Verbs indicate motion or action.

Examples of verbs are: speak, sing, sit, smile, work, wear, cook, and jump. Anytime there is action or motion, there is a verb. This includes action that one cannot see, such as think, ponder, admire, and enjoy.

For example

Paul enjoyed the movie.

Martin smiled when he saw Kris.

Barbara admired the painting.

He thinks he can get away with mischief.

A sentence can have more than one verb.

Before Annie sat, she spoke to her mother.

He looked for true love and eventually found it.

Verbs can be helping verbs, i.e., they help another verb.

John will graduate.

John won’t graduate.

John can graduate.

John must graduate.

Notice how each helping verb clarifies the verb and helps make the meaning clearer.

Verbs indicate action, and action can take place at different times. For example, action can happen yesterday, today, or tomorrow, or it can be ongoing. To indicate the difference, verbs take on different tenses.

Present Tense Regular Verbs:

This is action that is happening now.

First Person I run

Second Person You run

Third Person(s) He or she runs

They or we run

First Person I study

Second Person You study

Third Person(s) He or she studies

They or we study

The third person singular requires the addition of an ‘s’ or an ‘es.’The first person and the third persons remain the same.

For example

I wake up He wakes up

You wake up She wakes up

They do very well He does very well

I do very well

Irregular Verbs:

Irregular verbs are simply that – irregular. They have different rules.

First Person I am

Second Person You are

Third Person(s) He or she is

They or we are

First Person I have

Second Person You have

Third Person(s) He or she has

They or we have

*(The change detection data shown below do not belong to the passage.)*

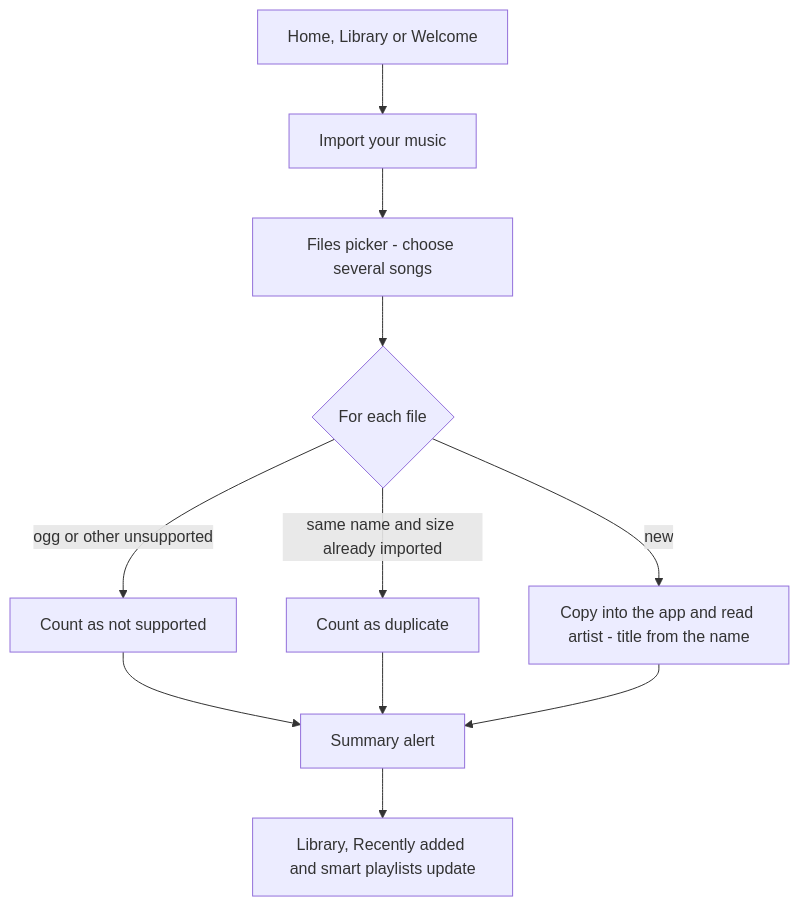
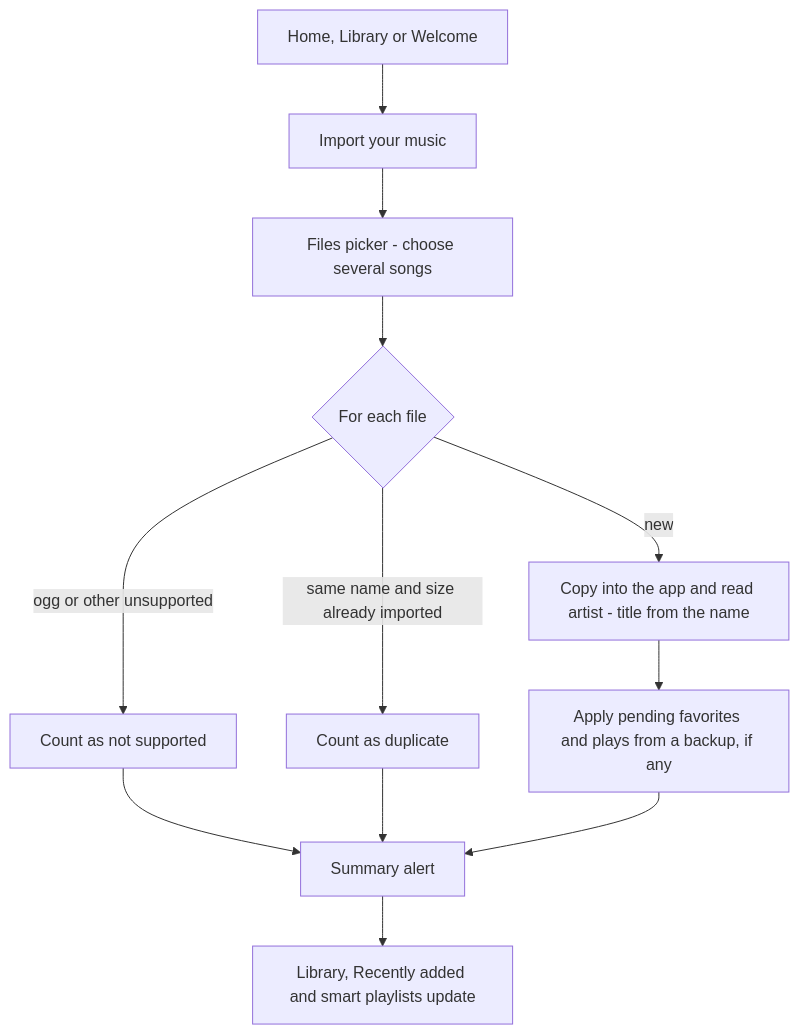
One commit to sabrinasalomon/CoryMusic changed the third of 7 diagrams in docs/USER_FLOWS.md. Above: the diagram before and after it, drawn with Mermaid. The commit also changed other lines of this file and 22 other files, not shown here.

````diff
--- a/docs/USER_FLOWS.md
+++ b/docs/USER_FLOWS.md
@@ -55,11 +56,12 @@
 ```mermaid
 flowchart TD
     A[Home, Library or Welcome] --> B[Import your music]
     B --> C[Files picker - choose several songs]
     C --> D{For each file}
     D -- ogg or other unsupported --> E[Count as not supported]
     D -- same name and size already imported --> F[Count as duplicate]
     D -- new --> G[Copy into the app and read artist - title from the name]
-    E & F & G --> H[Summary alert]
+    G --> P[Apply pending favorites and plays from a backup, if any]
+    E & F & P --> H[Summary alert]
     H --> I[Library, Recently added and smart playlists update]
 ```
````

Since irregular verbs have no clear rules, the only way to learn them is to become familiar with them.

Example of Irregular Verb Usage: Present, Past, and Past Perfect Tense

Present: I go the school today.

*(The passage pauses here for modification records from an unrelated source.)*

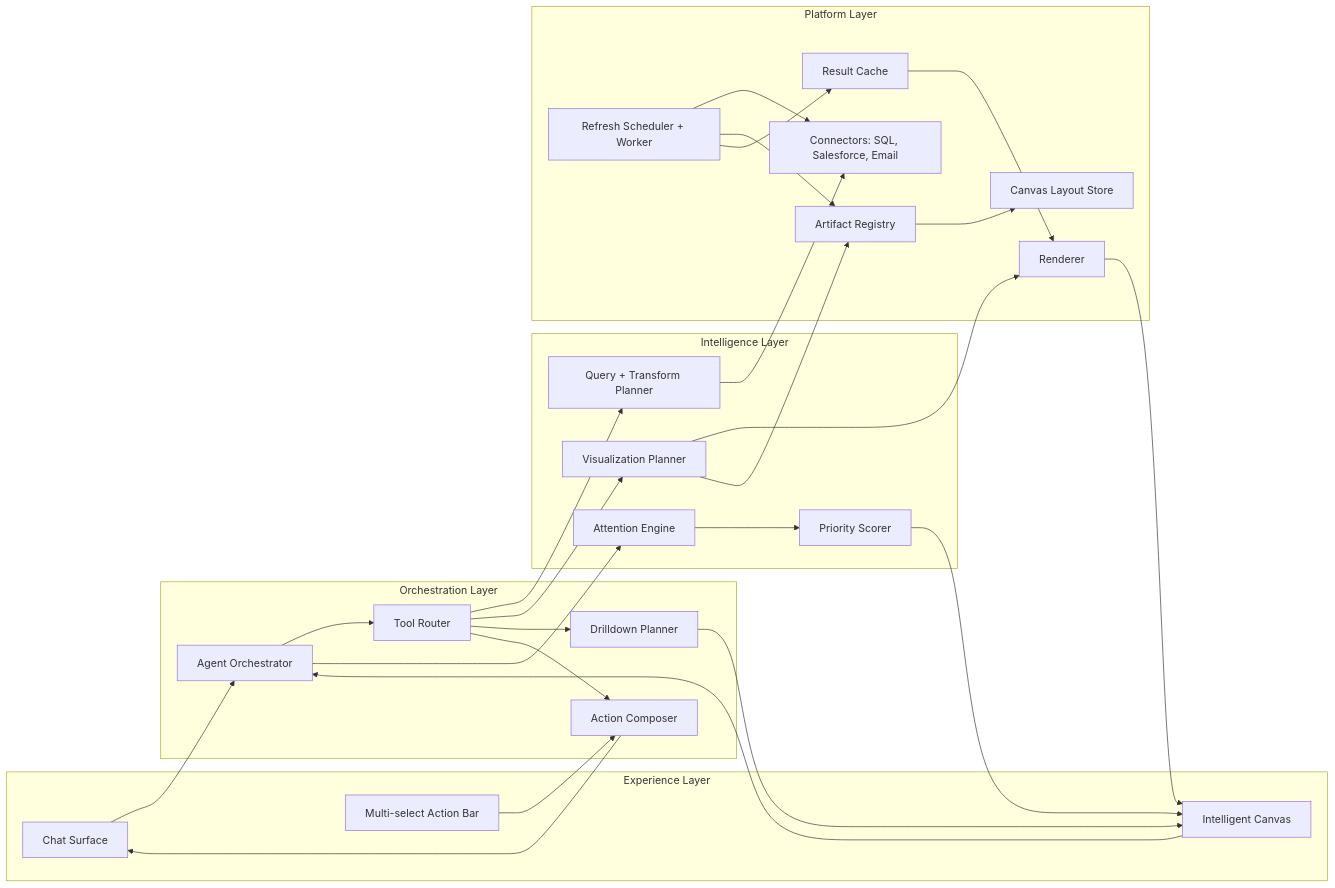
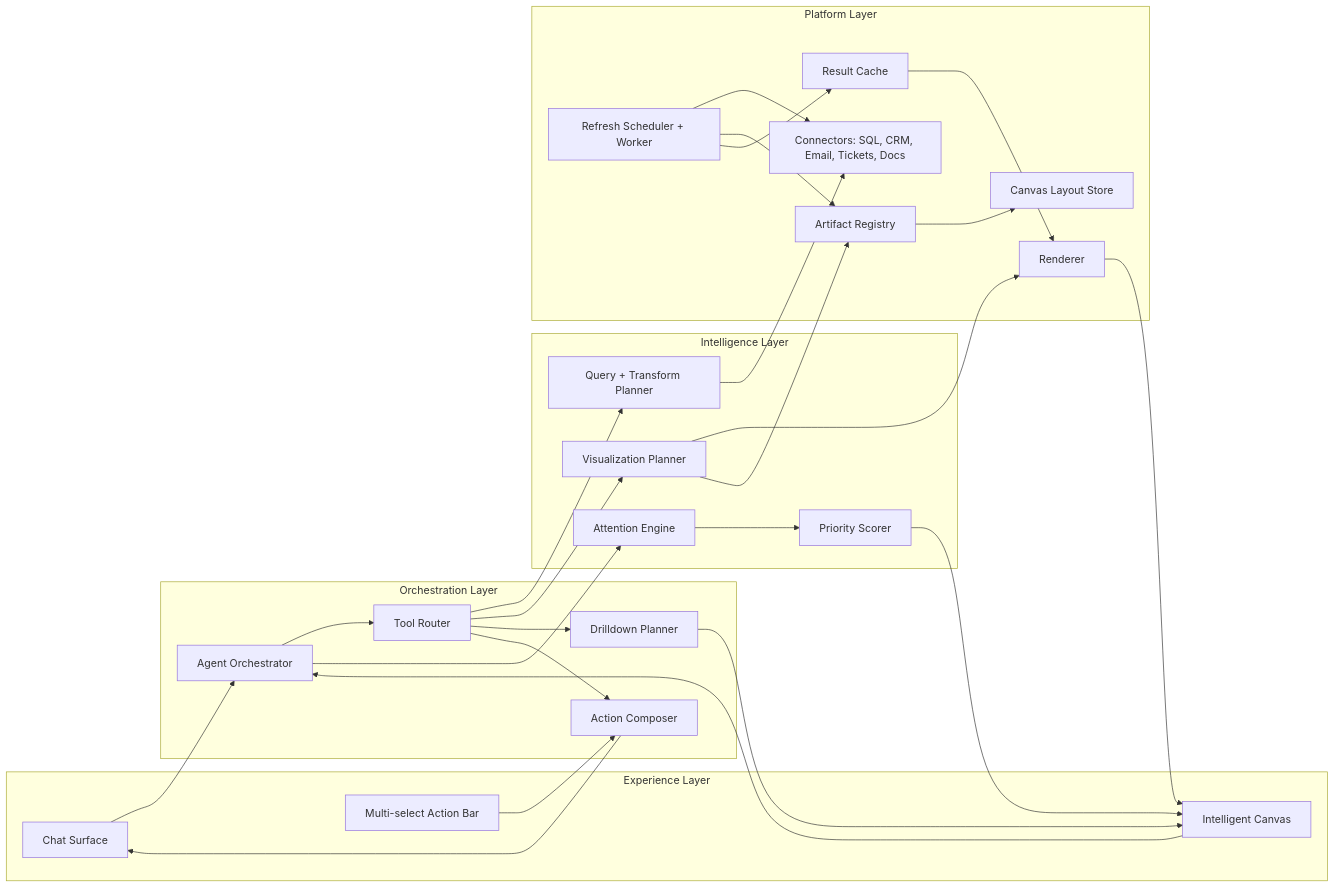
The first of 8 diagrams in docs/feat/intelligent-canvas.md (divamidesignlabs/ai-pylogue), drawn with Mermaid before and after one commit. The commit also changed other lines of this file and 2 other files, not shown here.

````diff
--- a/docs/feat/intelligent-canvas.md
+++ b/docs/feat/intelligent-canvas.md
@@ -37,54 +37,54 @@
 ```mermaid
 flowchart LR
   subgraph UX["Experience Layer"]
     C["Chat Surface"]
     X["Intelligent Canvas"]
     M["Multi-select Action Bar"]
   end
 
   subgraph ORCH["Orchestration Layer"]
     A["Agent Orchestrator"]
     T["Tool Router"]
     D["Drilldown Planner"]
     ACT["Action Composer"]
   end
 
   subgraph INTEL["Intelligence Layer"]
     Q["Query + Transform Planner"]
     V["Visualization Planner"]
     ATT["Attention Engine"]
     S["Priority Scorer"]
   end
 
   subgraph PLATFORM["Platform Layer"]
-    CONN["Connectors: SQL, Salesforce, Email"]
+    CONN["Connectors: SQL, CRM, Email, Tickets, Docs"]
     ART["Artifact Registry"]
     CAN["Canvas Layout Store"]
     R["Renderer"]
     J["Refresh Scheduler + Worker"]
     CACHE["Result Cache"]
   end
 
   C --> A
   X --> A
   M --> ACT
   A --> T
   T --> Q
   T --> V
   T --> D
   T --> ACT
   Q --> CONN
   V --> R
   A --> ATT
   ATT --> S
   S --> X
   V --> ART
   ART --> CAN
   J --> CONN
   J --> ART
   J --> CACHE
   CACHE --> R
   R --> X
   D --> X
   ACT --> C
 ```
````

Past: I went to school yesterday.

Past Perfect: I had gone to school before I remembered my homework.

Present: I sing in the choir.

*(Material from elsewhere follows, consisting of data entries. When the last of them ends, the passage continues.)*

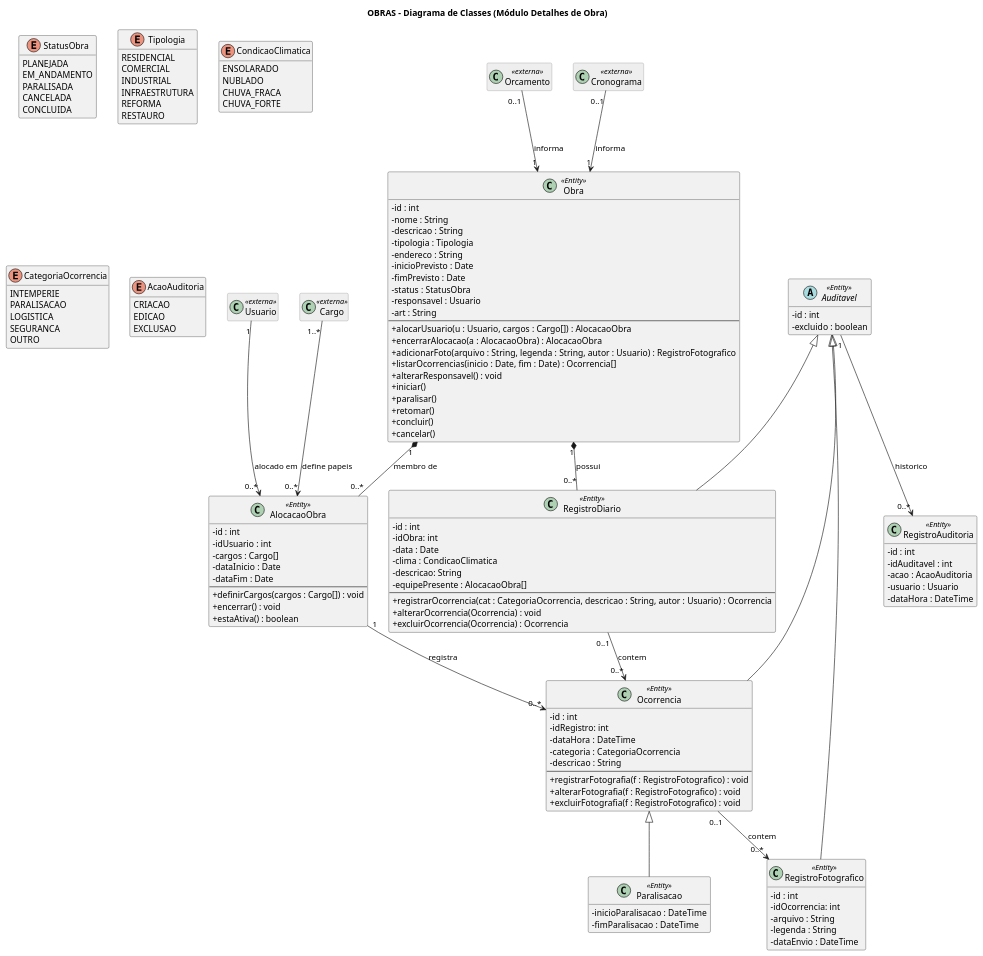
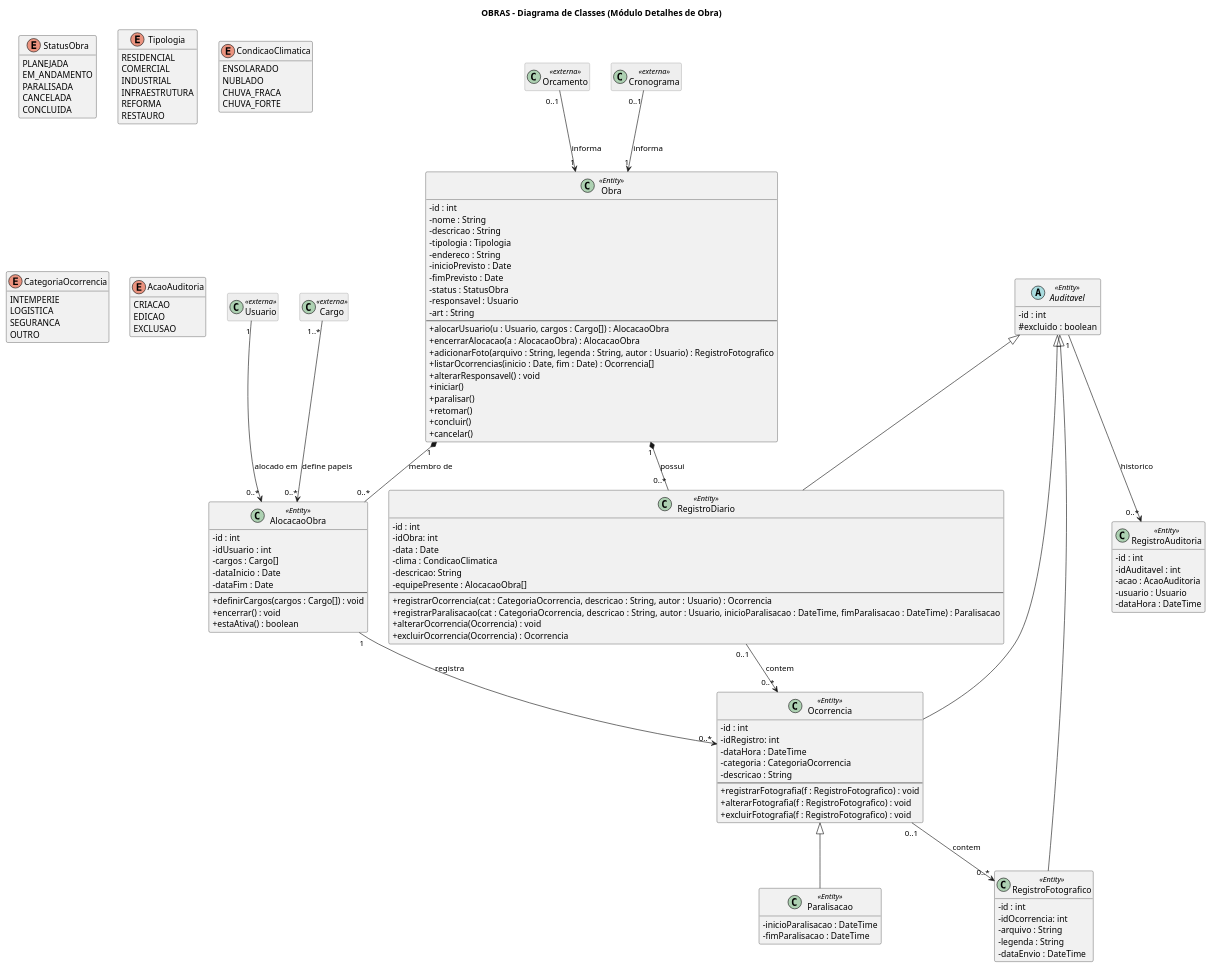
One commit to bernardoanobrega/oBRAS changed the diagram in Diagramas de classe/Modulo Painel de Obra/project-class-diagram.puml. Above: the diagram before and after it, drawn with PlantUML. The commit also changed 1 other file, not shown here.

```diff
--- a/Diagramas de classe/Modulo Painel de Obra/project-class-diagram.puml
+++ b/Diagramas de classe/Modulo Painel de Obra/project-class-diagram.puml
@@ -1,159 +1,159 @@
 @startuml class-diagram
 title OBRAS - Diagrama de Classes (Módulo Detalhes de Obra)
 
 skinparam classAttributeIconSize 0
 skinparam ClassFontSize 14
 skinparam classBackgroundColor<<externa>> #EEEEEE
 skinparam classBorderColor<<externa>> #888888
 hide empty members
 
 ' ===== CLASSES EXTERNAS =====
 class Usuario <<externa>>
 class Cargo <<externa>>
 class Orcamento <<externa>>
 class Cronograma <<externa>>
 
 ' ===== NÚCLEO =====
 class Obra <<Entity>> {
   -id : int
   -nome : String
   -descricao : String
   -tipologia : Tipologia
   -endereco : String
   -inicioPrevisto : Date
   -fimPrevisto : Date
   -status : StatusObra
   -responsavel : Usuario
   -art : String
   --
   +alocarUsuario(u : Usuario, cargos : Cargo[]) : AlocacaoObra
   +encerrarAlocacao(a : AlocacaoObra) : AlocacaoObra
   +adicionarFoto(arquivo : String, legenda : String, autor : Usuario) : RegistroFotografico
   +listarOcorrencias(inicio : Date, fim : Date) : Ocorrencia[]
   +alterarResponsavel() : void
   +iniciar()
   +paralisar()
   +retomar()
   +concluir()
   +cancelar()
 }
 
 class AlocacaoObra <<Entity>> {
   -id : int
   -idUsuario : int
   -cargos : Cargo[]
   -dataInicio : Date
   -dataFim : Date
   --
   +definirCargos(cargos : Cargo[]) : void
   +encerrar() : void
   +estaAtiva() : boolean
 }
 
 abstract class Auditavel <<Entity>> {
   -id : int
-  -excluido : boolean
+  #excluido : boolean
 }
 
 class RegistroDiario <<Entity>> {
   -id : int
   -idObra: int
   -data : Date
   -clima : CondicaoClimatica
   -descricao: String
   -equipePresente : AlocacaoObra[]
   --
   +registrarOcorrencia(cat : CategoriaOcorrencia, descricao : String, autor : Usuario) : Ocorrencia
+  +registrarParalisacao(cat : CategoriaOcorrencia, descricao : String, autor : Usuario, inicioParalisacao : DateTime, fimParalisacao : DateTime) : Paralisacao
   +alterarOcorrencia(Ocorrencia) : void
   +excluirOcorrencia(Ocorrencia) : Ocorrencia
 }
 
 class Ocorrencia <<Entity>> {
   -id : int
   -idRegistro: int
   -dataHora : DateTime
   -categoria : CategoriaOcorrencia
   -descricao : String
   --
   +registrarFotografia(f : RegistroFotografico) : void
   +alterarFotografia(f : RegistroFotografico) : void
   +excluirFotografia(f : RegistroFotografico) : void
 }
 
 class Paralisacao <<Entity>> {
   -inicioParalisacao : DateTime
   -fimParalisacao : DateTime
 }
 
 class RegistroAuditoria <<Entity>> {
   -id : int
   -idAuditavel : int
   -acao : AcaoAuditoria
   -usuario : Usuario
   -dataHora : DateTime
 }
 
 class RegistroFotografico <<Entity>> {
   -id : int
   -idOcorrencia: int
   -arquivo : String
   -legenda : String
   -dataEnvio : DateTime
 }
 
 ' ===== ENUMERAÇÕES =====
 enum StatusObra {
   PLANEJADA
   EM_ANDAMENTO
   PARALISADA
   CANCELADA
   CONCLUIDA
 }
 
 enum Tipologia {
   RESIDENCIAL
   COMERCIAL
   INDUSTRIAL
   INFRAESTRUTURA
   REFORMA
   RESTAURO
 }
 
 enum CondicaoClimatica {
   ENSOLARADO
   NUBLADO
   CHUVA_FRACA
   CHUVA_FORTE
 }
 
 enum CategoriaOcorrencia {
   INTEMPERIE
-  PARALISACAO
   LOGISTICA
   SEGURANCA
   OUTRO
 }
 
 enum AcaoAuditoria {
   CRIACAO
   EDICAO
   EXCLUSAO
 }
 
 ' ===== RELAÇÕES =====
 RegistroDiario "0..1" --> "0..*" Ocorrencia : contem
 Ocorrencia "0..1" --> "0..*" RegistroFotografico : contem
 AlocacaoObra "1" --> "0..*" Ocorrencia : registra
 Usuario "1" --> "0..*" AlocacaoObra : alocado em
 Cargo "1..*" --> "0..*" AlocacaoObra : define papeis
 Obra "1" *-- "0..*" AlocacaoObra : membro de
 Orcamento "0..1" --> "1" Obra : informa
 Cronograma "0..1" --> "1" Obra : informa
 Obra "1" *-- "0..*" RegistroDiario : possui
 Auditavel "1" --> "0..*" RegistroAuditoria : historico
 Auditavel <|-- Ocorrencia
 Auditavel <|-- RegistroDiario
 Auditavel <|-- RegistroFotografico
 Ocorrencia <|-- Paralisacao
 
 @enduml
```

Past: I sang in the choir.

Past Perfect: I had sung in the choir.

Future Tense:

Sometimes, the action has not taken place but will take place at a later, future date.

Future: Mark will sell his car.

Future Perfect: Mark will have sold his car before he leaves for college.

Future: George will go to work.

Future Perfect: Mark will have gone to work by the time the children are awake.

Past Tense and Past Perfect Tense

The past tense is used for an action that has already taken place.

The past perfect is used for an action that took place Before another action took place.

For example:

Mary worked for the company. (past – Mary used to work there.)

Mary had worked for the company before she retired. (retired is a past tense; had worked is past perfect because the action happened Before the past action)

Noun/Verb Coordination:

A singular noun takes a singular verb, and a plural noun takes a plural verb. However, it is not always clear whether the noun is plural or singular.

For example:

The designs are beautiful.

The design is beautiful.

The design of the buildings is beautiful.

Their thick skin is easier to peel than some other oranges.

All of the meat is gone.

In the third example, the subject noun is design, which is singular and therefore has a singular verb.

In the fourth example, the verb ‘is’ refers to the noun ‘skin.’

In the fifth example, meat is a singular noun.

Coordinating the noun to the verb can get tricky.

For example:

The problem was the cars that blocked the driveway.

The singular verb was in this instance refers to the word problem, a singular noun, and not the plural noun cars. Make sure you know to what the verb is referring.

The meal that the children ate was delicious.

The singular verb was refers to the singular noun meal.

The problem was the cars that were blocking the driveway.

Note: Was refers to problem, and were refers to cars.

To keeps it interesting,